Chief White House Correspondent for | + posts

Simon Ateba is Chief White House Correspondent for Today News Africa. Simon covers President Joe Biden, Vice President Kamala Harris, the U.S. government, the United Nations, the International Monetary Fund, the World Bank and other financial and international institutions in Washington D.C. and New York City.

Chief White House Correspondent for | + posts

Simon Ateba is Chief White House Correspondent for Today News Africa. Simon covers President Joe Biden, Vice President Kamala Harris, the U.S. government, the United Nations, the International Monetary Fund, the World Bank and other financial and international institutions in Washington D.C. and New York City.

The U.S. Supreme immigration ruling on Monday sealed the fate of poor Africans who had hoped to live in the United States and achieve their American dream of going from grass to grace with a ruling that gave a go-ahead for one of President Donald Trump’s hardline immigration policies.

The ruling on Monday now allows the Trump administration to deny legal permanent residency to poor immigrants (Africans, black and brown people) who currently use or may need food or medical assistance in the United States.

The United States remains the richest and most powerful country on earth, and a big chunk of the food here is thrown away and waste.

The Supreme Court’s five conservatives justices, including Chief Justice John Roberts, voted to grant the administration’s request to lift a lower court’s injunction that had blocked the public charge policy. They overpowered the four liberal justices who opposed it.
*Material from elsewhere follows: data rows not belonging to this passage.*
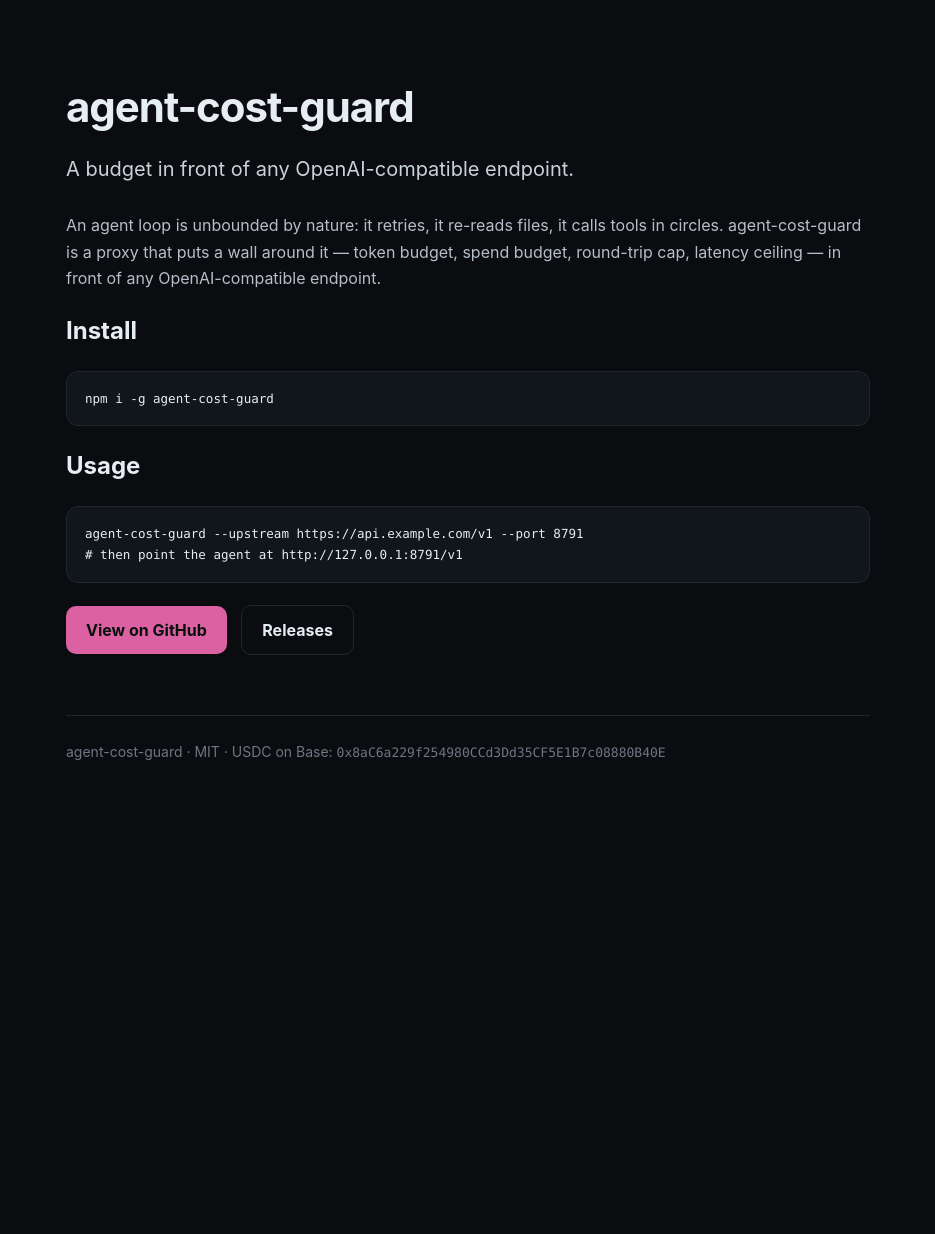
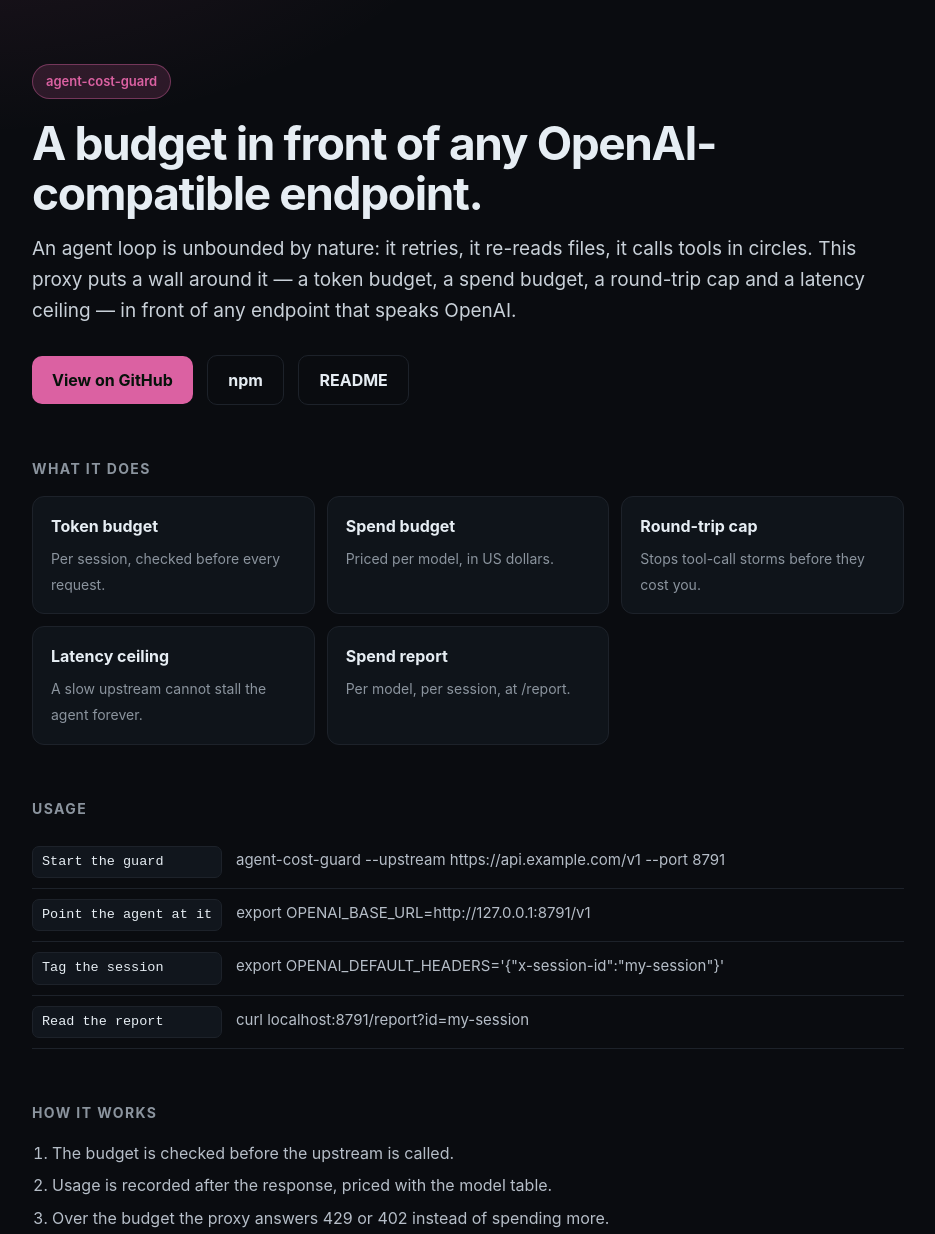
Before and after one commit to rustemmustafingovua-byte/agent-cost-guard, a website: page docs/index.html in a window 1280 px wide. Shown: the top 1234 px of the page, without its empty margins (172-1107 px from the left). Before the commit the page ends 859 px from the top, so only its background shows below. Drawn offline with Linux system fonts and the light colour scheme.

Commit message:
feat: CLI help and version, real documentation page, opt-in integration tests

```diff
--- a/docs/index.html
+++ b/docs/index.html
@@ -2,35 +2,80 @@
 <html lang="en"><head><meta charset="utf-8">
 <meta name="viewport" content="width=device-width,initial-scale=1">
 <title>agent-cost-guard — A budget in front of any OpenAI-compatible endpoint.</title>
-<meta name="description" content="An agent loop is unbounded by nature: it retries, it re-reads files, it calls tools in circles. agent-cost-guard is a proxy that puts a wall around it — token budget, spend budget, round-trip cap, latency ceiling — in front of any OpenAI-compatible endpoint.">
+<meta name="description" content="A budget in front of any OpenAI-compatible endpoint.">
+<meta property="og:title" content="agent-cost-guard">
+<meta property="og:description" content="A budget in front of any OpenAI-compatible endpoint.">
+<meta property="og:image" content="https://raw.githubusercontent.com/rustemmustafingovua-byte/agent-cost-guard/main/docs/social-preview.png">
 <style>
-  :root{--accent:#db61a2;--bg:#0a0c10;--fg:#e6edf3;--muted:#8b949e;--line:#21262d}
+  :root{--accent:#db61a2;--bg:#0a0c10;--panel:#0f141a;--fg:#e6edf3;--muted:#8b949e;--line:#1d222a}
   *{box-sizing:border-box}
-  body{margin:0;background:var(--bg);color:var(--fg);font:16px/1.65 -apple-system, BlinkMacSystemFont, "Segoe UI", Inter, Roboto, sans-serif}
-  .wrap{max-width:860px;margin:0 auto;padding:72px 28px 96px}
-  h1{font-size:42px;letter-spacing:-.025em;margin:0 0 12px}
-  .sub{color:#c9d1d9;font-size:20px;margin:0 0 26px}
-  p{color:#b6bec8}
-  pre{background:#11161d;border:1px solid var(--line);border-radius:12px;padding:16px 18px;overflow:auto;font:13.5px/1.6 ui-monospace, SFMono-Regular, Menlo, Consolas, monospace}
-  code{font-family:ui-monospace, SFMono-Regular, Menlo, Consolas, monospace;font-size:.93em}
-  p code{background:#161b22;border:1px solid var(--line);padding:1.5px 6px;border-radius:6px}
-  a{color:var(--accent)}
-  table{width:100%;border-collapse:collapse;margin:18px 0;font-size:14.5px}
-  th,td{text-align:left;padding:9px 12px;border-bottom:1px solid var(--line)}
-  th{color:var(--muted)}
-  .cta{display:inline-block;background:var(--accent);color:#07100a;font-weight:700;padding:11px 20px;border-radius:10px;text-decoration:none;margin:8px 10px 0 0}
+  body{margin:0;background:radial-gradient(900px 500px at 10% -10%, color-mix(in srgb, var(--accent) 12%, transparent), transparent 60%), var(--bg);
+       color:var(--fg);font:16px/1.65 -apple-system,BlinkMacSystemFont,"Segoe UI",Inter,Roboto,sans-serif}
+  .wrap{max-width:920px;margin:0 auto;padding:64px 24px 100px}
+  .chip{display:inline-block;padding:6px 13px;border-radius:999px;background:color-mix(in srgb, var(--accent) 16%, transparent);
+        border:1px solid color-mix(in srgb, var(--accent) 40%, transparent);color:var(--accent);font-size:13px;font-weight:600;margin-bottom:20px}
+  h1{font-size:clamp(32px,5vw,46px);letter-spacing:-.03em;line-height:1.08;margin:0 0 14px}
+  h2{font-size:14px;letter-spacing:.1em;text-transform:uppercase;color:var(--muted);margin:52px 0 16px}
+  p{color:#b6bec8;margin:0 0 14px}
+  .lede{font-size:19px;color:#c9d1d9;margin:0 0 20px}
+  .grid{display:grid;gap:12px;grid-template-columns:repeat(auto-fit,minmax(250px,1fr))}
+  .card{border:1px solid var(--line);border-radius:12px;padding:16px 18px;background:var(--panel)}
+  .card b{display:block;margin-bottom:5px}
+  .card span{color:var(--muted);font-size:14px}
+  .row{display:grid;grid-template-columns:minmax(190px,auto) 1fr;gap:14px;align-items:baseline;padding:10px 0;border-bottom:1px solid var(--line)}
+  .row code{background:#11161d;border:1px solid var(--line);padding:4px 9px;border-radius:7px;font-size:13.5px;white-space:pre-wrap}
+  .row span{color:#b6bec8;font-size:15px}
+  details{border:1px solid var(--line);border-radius:10px;padding:12px 16px;background:var(--panel);margin-bottom:8px}
+  summary{cursor:pointer;font-weight:600}
+  details p{margin:10px 0 2px}
+  ol{padding-left:20px;color:#b6bec8}
+  ol li{margin:6px 0}
+  .cta{display:inline-block;background:var(--accent);color:#06120a;font-weight:700;padding:11px 20px;border-radius:10px;text-decoration:none;margin:8px 10px 0 0}
   .cta.ghost{background:transparent;color:var(--fg);border:1px solid var(--line)}
-  footer{margin-top:60px;padding-top:24px;border-top:1px solid var(--line);color:#6e7681;font-size:14px}
+  footer{margin-top:60px;padding-top:22px;border-top:1px solid var(--line);color:#6e7681;font-size:13.5px;display:flex;gap:16px;flex-wrap:wrap}
 </style></head><body><div class="wrap">
-<h1>agent-cost-guard</h1>
-<p class="sub">A budget in front of any OpenAI-compatible endpoint.</p>
-<p>An agent loop is unbounded by nature: it retries, it re-reads files, it calls tools in circles. agent-cost-guard is a proxy that puts a wall around it — token budget, spend budget, round-trip cap, latency ceiling — in front of any OpenAI-compatible endpoint.</p>
-<h2>Install</h2>
-<pre><code>npm i -g agent-cost-guard</code></pre>
+<span class="chip">agent-cost-guard</span>
+<h1>A budget in front of any OpenAI-compatible endpoint.</h1>
+<p class="lede">An agent loop is unbounded by nature: it retries, it re-reads files, it calls tools in circles. This proxy puts a wall around it — a token budget, a spend budget, a round-trip cap and a latency ceiling — in front of any endpoint that speaks OpenAI.</p>
+<a class="cta" href="https://github.com/rustemmustafingovua-byte/agent-cost-guard">View on GitHub</a>
+<a class="cta ghost" href="https://www.npmjs.com/package/agent-cost-guard">npm</a>
+<a class="cta ghost" href="https://github.com/rustemmustafingovua-byte/agent-cost-guard#readme">README</a>
+
+<h2>What it does</h2>
+<div class="grid">
+<div class="card"><b>Token budget</b><span>Per session, checked before every request.</span></div>
+<div class="card"><b>Spend budget</b><span>Priced per model, in US dollars.</span></div>
+<div class="card"><b>Round-trip cap</b><span>Stops tool-call storms before they cost you.</span></div>
+<div class="card"><b>Latency ceiling</b><span>A slow upstream cannot stall the agent forever.</span></div>
+<div class="card"><b>Spend report</b><span>Per model, per session, at /report.</span></div>
+</div>
+
 <h2>Usage</h2>
-<pre><code>agent-cost-guard --upstream https://api.example.com/v1 --port 8791
-# then point the agent at http://127.0.0.1:8791/v1</code></pre>
-<a class="cta" href="https://github.com/rustemmustafingovua-byte/agent-cost-guard">View on GitHub</a>
-<a class="cta ghost" href="https://github.com/rustemmustafingovua-byte/agent-cost-guard/releases">Releases</a>
-<footer>agent-cost-guard · MIT · USDC on Base: <code>0x8aC6a229f254980CCd3Dd35CF5E1B7c08880B40E</code></footer>
+<div class="row"><code>Start the guard</code><span>agent-cost-guard --upstream https://api.example.com/v1 --port 8791</span></div>
+<div class="row"><code>Point the agent at it</code><span>export OPENAI_BASE_URL=http://127.0.0.1:8791/v1</span></div>
+<div class="row"><code>Tag the session</code><span>export OPENAI_DEFAULT_HEADERS='{"x-session-id":"my-session"}'</span></div>
+<div class="row"><code>Read the report</code><span>curl localhost:8791/report?id=my-session</span></div>
+
+<h2>How it works</h2>
+<ol>
+  <li>The budget is checked before the upstream is called.</li>
+  <li>Usage is recorded after the response, priced with the model table.</li>
+  <li>Over the budget the proxy answers 429 or 402 instead of spending more.</li>
+</ol>
+
+<h2>Questions</h2>
+(rows) =>
+    rows
+      .map(
+        ([q, a]) =>
+          `<details><summary>${q}</summary><p>${a}</p></details>`,
+      )
+      .join("\n")
+
+<footer>
+  <span>agent-cost-guard · MIT</span>
+  <a href="https://github.com/rustemmustafingovua-byte/agent-cost-guard">source</a>
+  <a href="https://github.com/rustemmustafingovua-byte/agent-cost-guard/issues">issues</a>
+  <span>USDC on Base: <code>0x8aC6a229f254980CCd3Dd35CF5E1B7c08880B40E</code></span>
+</footer>
 </div></body></html>
```
Also changed, not shown: bin/agent-cost-guard.js (+13 -0 lines).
The policy has been a flashpoint between Republicans and Democrats and has been criticized by immigrant rights advocates as a “wealth test” that would disproportionately keep out non-white immigrants.

The four liberal justices said they would have denied the administration’s request to put the injunction on hold.

Chief justice Roberts sat as the presiding officer in Trump’s impeachment trial in the U.S. Senate when the action was announced.

It was a long battle that emanated from lower courts, when lawsuits aiming to block the policy were filed against the Trump administration by the states of New York, Connecticut and Vermont as well as by New York City and several nonprofit organizations.

In imposing an injunction blocking implementation of the rule,

The U.S. District Judge George Daniels in Manhattan on Oct. 11 called the policy “repugnant to the American Dream” and a “policy of exclusion in search of a justification”, and imposed an injunction blocking the implementation of the rule.

American newspapers recalled how “the administration had asked the high court to let the rule go into effect even before the New York-based 2nd U.S. Circuit Court of Appeals rules on Trump’s appeal of Daniels’ injunction against the rule. The 2nd Circuit is considering the matter on an expedited basis, with legal papers to be submitted by Feb. 14 and arguments to be held soon afterward”.

Simon Ateba

Simon Ateba is Chief White House Correspondent for Today News Africa. Simon covers President Joe Biden, Vice President Kamala Harris, the U.S. government, the United Nations, the International Monetary Fund, the World Bank and other financial and international institutions in Washington D.C. and New York City.

Read Also

×
You have free article(s) remaining. Subscribe for unlimited access.
error: Alert: Share This Content !!
Reddit
Share
Tweet
Pin
Share